Word for word, set down the listing that appears after this line.

─── SUPPLIED RECORDS

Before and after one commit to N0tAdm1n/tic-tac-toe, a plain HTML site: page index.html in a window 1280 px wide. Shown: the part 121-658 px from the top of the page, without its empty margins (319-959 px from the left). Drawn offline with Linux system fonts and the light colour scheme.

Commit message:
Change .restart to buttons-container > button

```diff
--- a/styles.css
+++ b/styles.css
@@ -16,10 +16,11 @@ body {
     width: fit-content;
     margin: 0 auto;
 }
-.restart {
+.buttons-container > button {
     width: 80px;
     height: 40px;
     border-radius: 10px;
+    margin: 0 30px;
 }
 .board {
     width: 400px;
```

──────

• _RESULT FOR THIS TASK_
Before and after one commit to N0tAdm1n/tic-tac-toe, a plain HTML site: page index.html in a window 1280 px wide. Shown: the part 121-658 px from the top of the page, without its empty margins (319-959 px from the left). Drawn offline with Linux system fonts and the light colour scheme.

Commit message:
Change .restart to buttons-container > button

```diff
--- a/styles.css
+++ b/styles.css
@@ -16,10 +16,11 @@ body {
     width: fit-content;
     margin: 0 auto;
 }
-.restart {
+.buttons-container > button {
     width: 80px;
     height: 40px;
     border-radius: 10px;
+    margin: 0 30px;
 }
 .board {
     width: 400px;
```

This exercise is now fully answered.